When retired school teacher Marion (Gina McKee) takes in the ill Patrick (Rupert Everett) after suffering from a stroke, she reflects upon her entire life and the choices she made to keep her husband, Tom (Linus Roache). Flipping between 1997 and 1957, My Policeman tells the story of a love triangle gone wrong.
Basing his script on the acclaimed novel by Bethan Roberts, writer Ron Nyswaner focuses most of the story on the young lives of Marion, Patrick, and Tom, played by Emma Corrin (Princess Diana in The Crown), David Dawson, and Harry Styles, respectively. Marion always had an attraction to Tom, the older brother of her childhood friend, even if he never made an advance. He brings her around to his friend Patrick, a museum curator, and together they cook, go to the theater, and read. Tom eventually proposes to Marion, though their marriage is soon interrupted by the revelation that Patrick was more than just a friend. A story of gay love and betrayal, My Policeman tries to explore the casualties of a homophobic society.
Director Michael Grandage films everything tastefully. Each shot is beautiful to look at but often lacks the substance to actually say something of meaning. His pacing feels painfully slow, dragging out a cliche and predictable story of gay shame and turmoil.
Out of the three lead young performers, David Dawson is the strongest.

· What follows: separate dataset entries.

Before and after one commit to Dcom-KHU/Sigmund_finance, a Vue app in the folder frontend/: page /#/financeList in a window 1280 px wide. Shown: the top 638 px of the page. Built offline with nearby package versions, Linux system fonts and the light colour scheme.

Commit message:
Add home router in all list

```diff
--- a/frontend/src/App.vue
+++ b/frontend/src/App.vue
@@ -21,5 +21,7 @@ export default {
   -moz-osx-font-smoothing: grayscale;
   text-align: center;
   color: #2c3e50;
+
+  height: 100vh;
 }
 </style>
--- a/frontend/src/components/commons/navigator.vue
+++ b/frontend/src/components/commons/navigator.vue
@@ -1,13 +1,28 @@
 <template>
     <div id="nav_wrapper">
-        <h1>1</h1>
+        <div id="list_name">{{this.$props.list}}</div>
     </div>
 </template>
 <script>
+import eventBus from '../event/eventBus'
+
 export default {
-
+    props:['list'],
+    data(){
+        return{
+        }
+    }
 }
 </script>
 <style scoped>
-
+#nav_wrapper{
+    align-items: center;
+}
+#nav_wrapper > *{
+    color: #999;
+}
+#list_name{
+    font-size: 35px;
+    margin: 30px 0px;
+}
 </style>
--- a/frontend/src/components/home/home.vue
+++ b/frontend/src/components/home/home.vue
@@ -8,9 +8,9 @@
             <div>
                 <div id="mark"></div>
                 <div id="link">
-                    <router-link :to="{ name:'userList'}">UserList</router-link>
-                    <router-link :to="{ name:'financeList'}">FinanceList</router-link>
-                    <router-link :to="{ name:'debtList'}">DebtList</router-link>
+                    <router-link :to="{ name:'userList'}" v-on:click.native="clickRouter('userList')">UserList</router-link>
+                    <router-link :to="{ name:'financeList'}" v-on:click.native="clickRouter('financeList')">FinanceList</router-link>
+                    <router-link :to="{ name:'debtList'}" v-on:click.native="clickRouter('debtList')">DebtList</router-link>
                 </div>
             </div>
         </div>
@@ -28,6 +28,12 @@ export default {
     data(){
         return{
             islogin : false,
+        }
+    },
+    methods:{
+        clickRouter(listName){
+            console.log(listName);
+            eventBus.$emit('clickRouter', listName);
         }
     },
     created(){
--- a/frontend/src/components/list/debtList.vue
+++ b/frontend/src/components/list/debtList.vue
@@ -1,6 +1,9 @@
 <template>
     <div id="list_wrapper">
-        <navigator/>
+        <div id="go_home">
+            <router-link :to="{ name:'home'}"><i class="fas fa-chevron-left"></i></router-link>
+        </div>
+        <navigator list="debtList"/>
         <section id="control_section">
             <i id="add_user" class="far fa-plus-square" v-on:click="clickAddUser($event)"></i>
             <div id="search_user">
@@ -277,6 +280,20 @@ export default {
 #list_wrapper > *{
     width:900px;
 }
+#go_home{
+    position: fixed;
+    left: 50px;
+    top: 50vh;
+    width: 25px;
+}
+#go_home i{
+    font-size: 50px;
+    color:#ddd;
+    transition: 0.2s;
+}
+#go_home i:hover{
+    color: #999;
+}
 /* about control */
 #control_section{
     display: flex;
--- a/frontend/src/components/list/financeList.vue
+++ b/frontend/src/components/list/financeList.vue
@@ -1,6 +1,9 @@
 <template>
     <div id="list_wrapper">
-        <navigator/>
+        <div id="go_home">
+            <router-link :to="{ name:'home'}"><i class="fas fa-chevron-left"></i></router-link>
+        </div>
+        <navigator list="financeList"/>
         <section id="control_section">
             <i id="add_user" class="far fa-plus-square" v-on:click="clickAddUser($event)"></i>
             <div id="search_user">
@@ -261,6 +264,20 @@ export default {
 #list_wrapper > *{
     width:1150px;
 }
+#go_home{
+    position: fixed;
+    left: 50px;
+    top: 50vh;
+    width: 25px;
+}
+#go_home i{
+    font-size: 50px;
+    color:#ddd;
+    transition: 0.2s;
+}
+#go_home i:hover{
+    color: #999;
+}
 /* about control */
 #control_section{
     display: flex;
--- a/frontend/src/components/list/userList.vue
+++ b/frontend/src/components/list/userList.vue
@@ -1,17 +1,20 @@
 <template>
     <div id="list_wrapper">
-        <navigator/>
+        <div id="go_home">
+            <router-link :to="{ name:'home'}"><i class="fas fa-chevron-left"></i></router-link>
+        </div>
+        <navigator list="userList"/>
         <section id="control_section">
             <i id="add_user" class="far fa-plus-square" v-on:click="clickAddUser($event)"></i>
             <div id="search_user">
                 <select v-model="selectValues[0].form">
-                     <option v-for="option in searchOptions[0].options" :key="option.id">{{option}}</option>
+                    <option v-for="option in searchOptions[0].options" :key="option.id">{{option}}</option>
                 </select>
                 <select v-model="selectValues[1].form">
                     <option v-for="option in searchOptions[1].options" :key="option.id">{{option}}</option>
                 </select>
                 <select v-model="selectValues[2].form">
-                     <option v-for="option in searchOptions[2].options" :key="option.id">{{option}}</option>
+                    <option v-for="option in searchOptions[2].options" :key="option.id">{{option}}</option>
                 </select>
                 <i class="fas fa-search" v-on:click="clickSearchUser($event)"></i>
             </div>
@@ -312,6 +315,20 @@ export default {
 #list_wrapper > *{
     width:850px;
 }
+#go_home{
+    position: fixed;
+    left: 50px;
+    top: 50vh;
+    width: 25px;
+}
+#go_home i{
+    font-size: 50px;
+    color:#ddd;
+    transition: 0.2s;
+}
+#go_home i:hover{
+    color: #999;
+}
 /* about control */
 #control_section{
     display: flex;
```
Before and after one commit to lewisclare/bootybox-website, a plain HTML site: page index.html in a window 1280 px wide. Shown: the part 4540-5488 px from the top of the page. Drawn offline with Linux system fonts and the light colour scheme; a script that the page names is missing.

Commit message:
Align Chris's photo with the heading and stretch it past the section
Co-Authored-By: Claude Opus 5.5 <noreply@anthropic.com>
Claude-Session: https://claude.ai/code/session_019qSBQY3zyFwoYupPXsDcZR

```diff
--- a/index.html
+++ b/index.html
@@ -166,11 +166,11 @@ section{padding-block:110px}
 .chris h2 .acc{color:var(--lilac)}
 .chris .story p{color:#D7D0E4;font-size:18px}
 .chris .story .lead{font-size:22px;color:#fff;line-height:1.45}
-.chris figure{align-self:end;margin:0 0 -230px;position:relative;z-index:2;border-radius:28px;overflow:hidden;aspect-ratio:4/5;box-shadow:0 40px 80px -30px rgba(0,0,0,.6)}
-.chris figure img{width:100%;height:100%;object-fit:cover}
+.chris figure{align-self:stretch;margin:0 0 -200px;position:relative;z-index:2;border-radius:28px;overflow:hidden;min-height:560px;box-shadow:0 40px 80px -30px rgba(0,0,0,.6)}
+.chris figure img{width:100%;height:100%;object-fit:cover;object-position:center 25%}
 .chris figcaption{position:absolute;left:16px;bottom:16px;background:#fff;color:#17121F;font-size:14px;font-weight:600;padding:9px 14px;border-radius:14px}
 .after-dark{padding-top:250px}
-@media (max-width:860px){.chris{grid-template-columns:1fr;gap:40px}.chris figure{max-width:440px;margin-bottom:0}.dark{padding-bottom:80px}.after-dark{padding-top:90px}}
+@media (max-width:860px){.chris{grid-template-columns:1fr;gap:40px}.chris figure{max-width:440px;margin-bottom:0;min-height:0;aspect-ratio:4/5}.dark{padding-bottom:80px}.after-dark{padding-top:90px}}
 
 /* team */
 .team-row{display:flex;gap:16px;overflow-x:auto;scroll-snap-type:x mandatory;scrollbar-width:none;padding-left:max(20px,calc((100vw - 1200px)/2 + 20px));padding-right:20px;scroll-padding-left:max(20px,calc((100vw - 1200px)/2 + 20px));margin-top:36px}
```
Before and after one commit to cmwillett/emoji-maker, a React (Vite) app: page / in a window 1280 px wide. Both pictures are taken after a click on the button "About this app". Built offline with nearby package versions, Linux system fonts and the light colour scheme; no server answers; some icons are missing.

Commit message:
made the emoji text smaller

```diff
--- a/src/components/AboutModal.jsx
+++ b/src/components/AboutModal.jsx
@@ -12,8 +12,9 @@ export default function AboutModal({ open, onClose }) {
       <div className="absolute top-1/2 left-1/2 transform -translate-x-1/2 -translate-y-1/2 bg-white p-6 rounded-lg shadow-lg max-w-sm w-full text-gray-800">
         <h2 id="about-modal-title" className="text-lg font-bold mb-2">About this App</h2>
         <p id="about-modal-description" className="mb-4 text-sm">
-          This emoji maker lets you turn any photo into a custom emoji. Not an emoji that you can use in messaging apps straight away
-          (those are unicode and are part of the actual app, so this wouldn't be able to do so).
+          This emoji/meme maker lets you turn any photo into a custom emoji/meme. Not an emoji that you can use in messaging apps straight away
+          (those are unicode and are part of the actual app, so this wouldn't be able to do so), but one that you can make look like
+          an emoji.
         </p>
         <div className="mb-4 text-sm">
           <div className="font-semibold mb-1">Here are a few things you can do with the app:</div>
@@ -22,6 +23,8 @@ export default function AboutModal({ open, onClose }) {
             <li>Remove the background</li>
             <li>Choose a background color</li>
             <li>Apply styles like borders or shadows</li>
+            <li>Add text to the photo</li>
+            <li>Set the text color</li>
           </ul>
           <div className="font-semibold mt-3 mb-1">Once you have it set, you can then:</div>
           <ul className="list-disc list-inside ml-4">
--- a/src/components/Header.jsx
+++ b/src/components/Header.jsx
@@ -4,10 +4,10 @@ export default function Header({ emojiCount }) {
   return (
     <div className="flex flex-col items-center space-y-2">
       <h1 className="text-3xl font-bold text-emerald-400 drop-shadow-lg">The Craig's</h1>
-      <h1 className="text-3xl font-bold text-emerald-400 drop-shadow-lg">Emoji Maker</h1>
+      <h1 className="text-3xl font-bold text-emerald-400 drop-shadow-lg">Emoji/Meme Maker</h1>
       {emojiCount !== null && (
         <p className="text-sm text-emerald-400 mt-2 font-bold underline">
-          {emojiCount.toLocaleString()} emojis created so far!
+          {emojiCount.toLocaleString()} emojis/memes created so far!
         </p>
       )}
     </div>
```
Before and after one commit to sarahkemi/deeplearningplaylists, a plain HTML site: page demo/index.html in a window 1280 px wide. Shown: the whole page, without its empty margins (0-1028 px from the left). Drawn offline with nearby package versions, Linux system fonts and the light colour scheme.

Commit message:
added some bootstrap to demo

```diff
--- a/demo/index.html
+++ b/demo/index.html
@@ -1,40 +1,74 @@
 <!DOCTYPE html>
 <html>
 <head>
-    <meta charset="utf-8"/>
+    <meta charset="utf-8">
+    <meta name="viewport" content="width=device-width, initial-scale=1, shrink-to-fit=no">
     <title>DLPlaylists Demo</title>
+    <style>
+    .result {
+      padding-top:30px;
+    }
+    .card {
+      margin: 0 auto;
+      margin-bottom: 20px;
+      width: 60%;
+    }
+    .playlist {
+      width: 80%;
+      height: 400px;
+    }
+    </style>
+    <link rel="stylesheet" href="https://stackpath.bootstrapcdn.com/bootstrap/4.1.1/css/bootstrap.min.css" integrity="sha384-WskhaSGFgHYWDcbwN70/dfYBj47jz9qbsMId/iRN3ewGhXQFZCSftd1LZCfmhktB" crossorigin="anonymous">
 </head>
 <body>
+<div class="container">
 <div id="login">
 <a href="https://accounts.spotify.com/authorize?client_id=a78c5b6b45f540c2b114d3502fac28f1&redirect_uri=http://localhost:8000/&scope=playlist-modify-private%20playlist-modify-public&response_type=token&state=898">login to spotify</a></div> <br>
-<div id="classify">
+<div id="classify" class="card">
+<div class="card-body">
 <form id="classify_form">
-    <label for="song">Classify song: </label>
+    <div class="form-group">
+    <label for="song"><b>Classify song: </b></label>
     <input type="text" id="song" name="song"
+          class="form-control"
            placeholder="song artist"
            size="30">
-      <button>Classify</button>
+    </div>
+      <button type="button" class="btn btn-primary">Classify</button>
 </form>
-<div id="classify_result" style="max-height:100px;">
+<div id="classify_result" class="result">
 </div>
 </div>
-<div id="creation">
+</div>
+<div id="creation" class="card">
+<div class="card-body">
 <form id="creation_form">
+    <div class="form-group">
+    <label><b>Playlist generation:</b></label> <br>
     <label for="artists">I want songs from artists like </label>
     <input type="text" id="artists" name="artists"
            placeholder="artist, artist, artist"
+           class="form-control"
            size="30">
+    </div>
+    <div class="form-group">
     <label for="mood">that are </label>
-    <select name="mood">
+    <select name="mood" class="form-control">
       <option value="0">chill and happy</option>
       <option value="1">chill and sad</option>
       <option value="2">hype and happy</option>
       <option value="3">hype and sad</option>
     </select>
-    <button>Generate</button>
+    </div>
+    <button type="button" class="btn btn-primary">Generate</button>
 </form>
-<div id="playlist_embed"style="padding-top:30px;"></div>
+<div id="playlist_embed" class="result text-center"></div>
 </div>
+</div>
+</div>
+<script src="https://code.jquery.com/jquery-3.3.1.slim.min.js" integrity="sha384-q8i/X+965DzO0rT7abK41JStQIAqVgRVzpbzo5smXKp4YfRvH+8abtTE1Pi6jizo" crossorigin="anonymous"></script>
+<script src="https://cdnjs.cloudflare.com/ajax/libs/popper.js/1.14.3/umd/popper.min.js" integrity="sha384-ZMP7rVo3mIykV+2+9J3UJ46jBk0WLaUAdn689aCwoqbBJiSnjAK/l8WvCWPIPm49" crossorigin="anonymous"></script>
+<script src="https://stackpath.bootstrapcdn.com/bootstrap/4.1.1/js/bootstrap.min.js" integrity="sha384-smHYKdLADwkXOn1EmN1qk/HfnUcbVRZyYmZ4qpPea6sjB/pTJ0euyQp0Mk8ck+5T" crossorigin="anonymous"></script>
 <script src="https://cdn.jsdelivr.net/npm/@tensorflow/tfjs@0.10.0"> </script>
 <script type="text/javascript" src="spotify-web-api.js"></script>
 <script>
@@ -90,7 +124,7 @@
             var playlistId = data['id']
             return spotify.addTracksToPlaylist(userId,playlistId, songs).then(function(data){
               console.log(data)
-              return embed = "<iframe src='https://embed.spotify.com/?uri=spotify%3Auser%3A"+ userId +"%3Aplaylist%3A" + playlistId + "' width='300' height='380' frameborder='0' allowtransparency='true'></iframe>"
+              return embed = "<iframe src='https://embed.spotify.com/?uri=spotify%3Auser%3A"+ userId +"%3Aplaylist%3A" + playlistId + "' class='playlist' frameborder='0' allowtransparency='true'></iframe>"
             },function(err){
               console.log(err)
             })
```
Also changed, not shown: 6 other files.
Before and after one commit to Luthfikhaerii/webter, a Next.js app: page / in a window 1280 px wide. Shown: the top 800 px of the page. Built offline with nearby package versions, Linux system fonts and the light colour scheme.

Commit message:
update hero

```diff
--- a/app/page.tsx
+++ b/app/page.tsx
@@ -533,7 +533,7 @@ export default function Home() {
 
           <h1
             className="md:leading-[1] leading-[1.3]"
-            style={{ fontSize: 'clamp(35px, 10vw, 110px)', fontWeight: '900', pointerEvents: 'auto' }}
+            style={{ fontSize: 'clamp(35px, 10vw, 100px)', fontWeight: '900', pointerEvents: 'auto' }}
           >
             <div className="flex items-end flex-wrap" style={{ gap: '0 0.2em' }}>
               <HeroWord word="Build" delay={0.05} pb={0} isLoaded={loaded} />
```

Breathing life into the original trio, you can’t stop watching his subtle movements. He can’t save Corrin or Styles though. Corrin can’t find the humanity in Marion, who’s desperate need for love ruins the lives around her. Styles’ line readings feel wooden and rehearsed which is the last thing you want when your leading man is being sought after by two people. This, combined with his panned performance in Don’t Worry Darling, is not a strong start to the leading man era of his acting career.
My Policeman tries to be one of those quiet and heavy British dramas that gained Oscar buzz in the 00s, like Atonement or The Reader. However it fails to be interesting enough to hold one’s attention forty minutes into its nearly two hour run time.
The more interesting dynamic is the triangle formed by the older versions of Patrick, Tom, and Marion. If the focus was on the outcome of their choices, not on how they made them, the emotional and psychological fallout would be more compelling.
It’s a shame that My Policeman isn’t done the way it should be. Throughout history, LGBTQIA individuals have hid a part of themselves and entered heterosexual relationships for their own protection. By living inauthentically, they robbed themselves and possibly their straight counterparts of happiness. That is where the story should be found: in the tragedy of society’s failure in a time gone by, not in the melodrama of a plot played out.
My Policeman is in theaters today and will be released on Amazon Prime November 4.